Stylistically, sartorially, and practically (she's the one constant Jimmie at this point and the songs are all hers), Albert is kindie rock's Gwen Stefani, and on Practically Ridiculous, she polishes most songs to a glitzy pop-rock shine. You can practically smell the hairspray through the iPod on some of the songs, like the blitzing "Birthday," whereas songs like "Minivan Hotrod" or "Career Day" sound like the beats and the AutoTune were stolen from another, much less funny track.

And, really, it's bringing the funny that separates the Jimmies from a lot of other kids' acts.

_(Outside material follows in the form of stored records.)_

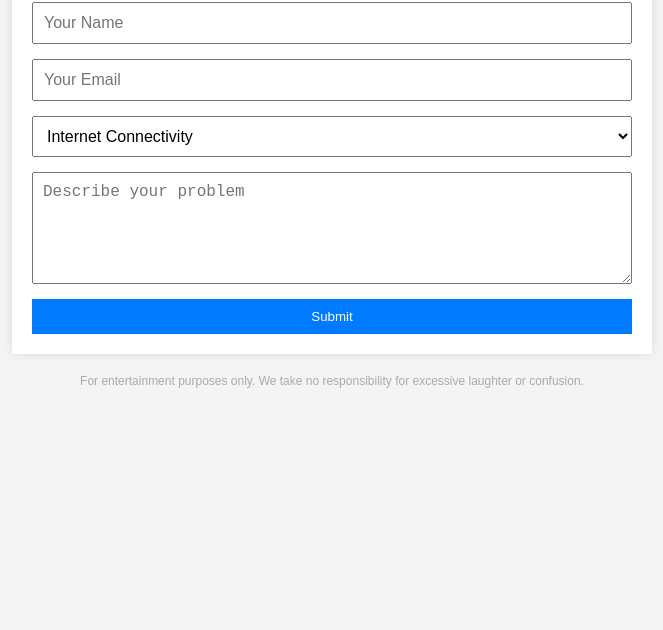
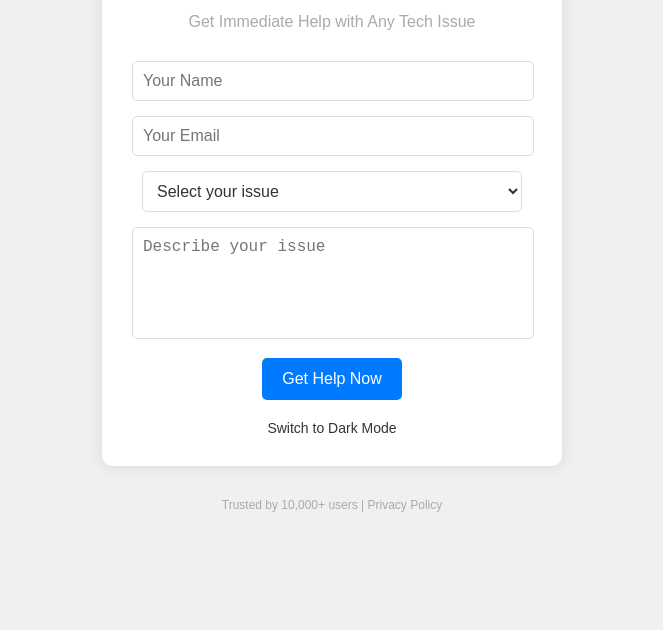
Before and after one commit to 1313picklw1/TechFixSupport, a plain HTML site: page index.html in a window 1280 px wide. Shown: the part 170-800 px from the top of the page, without its empty margins (308-971 px from the left). Drawn offline with Linux system fonts and the light colour scheme.

Commit message:
Update index.html

```diff
--- a/index.html
+++ b/index.html
@@ -3,71 +3,122 @@
 <head>
     <meta charset="UTF-8">
     <meta name="viewport" content="width=device-width, initial-scale=1.0">
-    <title>TechFix Support</title>
+    <title>24/7 Expert Tech Support</title>
     <style>
+        :root {
+            --background-color: #f0f0f0;
+            --text-color: #333;
+            --container-background: #fff;
+            --button-background: #007bff;
+            --button-hover: #0056b3;
+            --footer-color: #aaa;
+        }
+        [data-theme="dark"] {
+            --background-color: #121212;
+            --text-color: #ffffff;
+            --container-background: #1e1e1e;
+            --button-background: #1e90ff;
+            --button-hover: #4682b4;
+            --footer-color: #888;
+        }
         body {
             font-family: Arial, sans-serif;
-            background-color: #f4f4f4;
-            color: #333;
+            background-color: var(--background-color);
+            color: var(--text-color);
             margin: 0;
-            padding: 20px;
-            text-align: center;
+            padding: 0;
+            display: flex;
+            flex-direction: column;
+            align-items: center;
+            justify-content: center;
+            height: 100vh;
+            transition: background-color 0.3s, color 0.3s;
         }
         .container {
-            max-width: 600px;
-            margin: 0 auto;
-            background: #fff;
-            padding: 20px;
-            box-shadow: 0 0 10px rgba(0, 0, 0, 0.1);
+            background-color: var(--container-background);
+            padding: 30px;
+            border-radius: 10px;
+            box-shadow: 0 0 15px rgba(0, 0, 0, 0.1);
+            text-align: center;
+            max-width: 400px;
+            width: 100%;
         }
         h1 {
-            color: #333;
+            color: var(--button-background);
+            margin-bottom: 20px;
+            font-size: 24px;
         }
-        form {
-            display: flex;
-            flex-direction: column;
+        p {
+            color: var(--footer-color);
+            margin-bottom: 30px;
         }
         input, textarea, select {
+            width: calc(100% - 20px);
+            padding: 10px;
             margin-bottom: 15px;
-            padding: 10px;
+            border: 1px solid #ddd;
+            border-radius: 5px;
             font-size: 16px;
+            background-color: var(--container-background);
+            color: var(--text-color);
+            transition: background-color 0.3s, color 0.3s;
+        }
+        textarea {
+            resize: none;
         }
         button {
-            padding: 10px;
-            background-color: #007bff;
+            padding: 12px 20px;
+            background-color: var(--button-background);
             color: #fff;
             border: none;
             cursor: pointer;
+            border-radius: 5px;
+            font-size: 16px;
+            transition: background-color 0.3s;
         }
         button:hover {
-            background-color: #0056b3;
+            background-color: var(--button-hover);
         }
         .footer {
             margin-top: 20px;
             font-size: 12px;
-            color: #aaa;
+            color: var(--footer-color);
+        }
+        .footer a {
+            color: var(--footer-color);
+            text-decoration: none;
+        }
+        .dark-mode-switch {
+            margin-top: 20px;
+            cursor: pointer;
+            font-size: 14px;
         }
     </style>
 </head>
 <body>
     <div class="container">
-        <h1>Welcome to TechFix Support</h1>
-        <p>We are here to solve all your tech problems. Just fill out the form below, and our team will assist you!</p>
+        <h1>24/7 Expert Tech Support</h1>
+        <p>Get Immediate Help with Any Tech Issue</p>
         <form id="supportForm">
             <input type="text" name="name" placeholder="Your Name" required>
             <input type="email" name="email" placeholder="Your Email" required>
-            <select name="issue">
+            <select name="issue" id="issueSelect" required>
+                <option value="" disabled selected>Select your issue</option>
                 <option value="internet">Internet Connectivity</option>
                 <option value="software">Software Issue</option>
                 <option value="hardware">Hardware Malfunction</option>
+                <option value="slow-performance">Slow Performance</option>
+                <option value="virus-malware">Virus/Malware</option>
+                <option value="custom">Custom Issue</option>
             </select>
-            <textarea name="description" placeholder="Describe your problem" rows="5" required></textarea>
-            <button type="submit">Submit</button>
+            <textarea name="description" placeholder="Describe your issue" rows="5" required></textarea>
+            <button type="submit">Get Help Now</button>
         </form>
+        <div class="dark-mode-switch" id="darkModeSwitch">Switch to Dark Mode</div>
     </div>
 
     <div class="footer">
-        <p>For entertainment purposes only. We take no responsibility for excessive laughter or confusion.</p>
+        <p>Trusted by 10,000+ users | <a href="#">Privacy Policy</a></p>
     </div>
 
     <script>
@@ -75,6 +126,28 @@
             event.preventDefault();
             window.location.href = 'https://www.youtube.com/watch?v=dQw4w9WgXcQ';
         });
+
+        const darkModeSwitch = document.getElementById('darkModeSwitch');
+        const body = document.body;
+
+        darkModeSwitch.addEventListener('click', () => {
+            if (body.dataset.theme === "dark") {
+                body.dataset.theme = "light";
+                darkModeSwitch.textContent = "Switch to Dark Mode";
+            } else {
+                body.dataset.theme = "dark";
+                darkModeSwitch.textContent = "Switch to Light Mode";
+            }
+        });
+
+        document.getElementById('issueSelect').addEventListener('change', function() {
+            const descriptionField = document.querySelector('textarea[name="description"]');
+            if (this.value === 'custom') {
+                descriptionField.placeholder = "Please describe your custom issue in detail.";
+            } else {
+                descriptionField.placeholder = "Describe your issue";
+            }
+        });
     </script>
 </body>
 </html>
```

It's one thing to be excited about getting a pet ("Gonna Get a Hamster"), it's another thing entirely to really sell the enthusiasm when Albert as the song's narrator finds out that the hamster won't necessarily do everything she thought ("I'M... STILL... gonna get a hamster..."). This is where her years of experience doing voiceover work comes in handy. "The Hook" is a meta-song, the spiritual sequel to "What's That Sound?" from the first album, that explains pop song construction. (And while I'm emphasizing the humor here, the best track is probably the mostly serious "Bonfire," which mixes a little country-rock with a little self-empowerment.)

The album's most appropriate for kids ages 5 through 9; you can hear clips of the album wherever it's (electronically) sold. Practically Ridiculous doesn't veer much from the formula from the Jimmies' debut, but why should it when that one worked out so well? This one does, too, TV's (temporary?) loss is kindie's (continued) gain. Definitely recommended.

Disclosure: I received a copy of the album for possible review.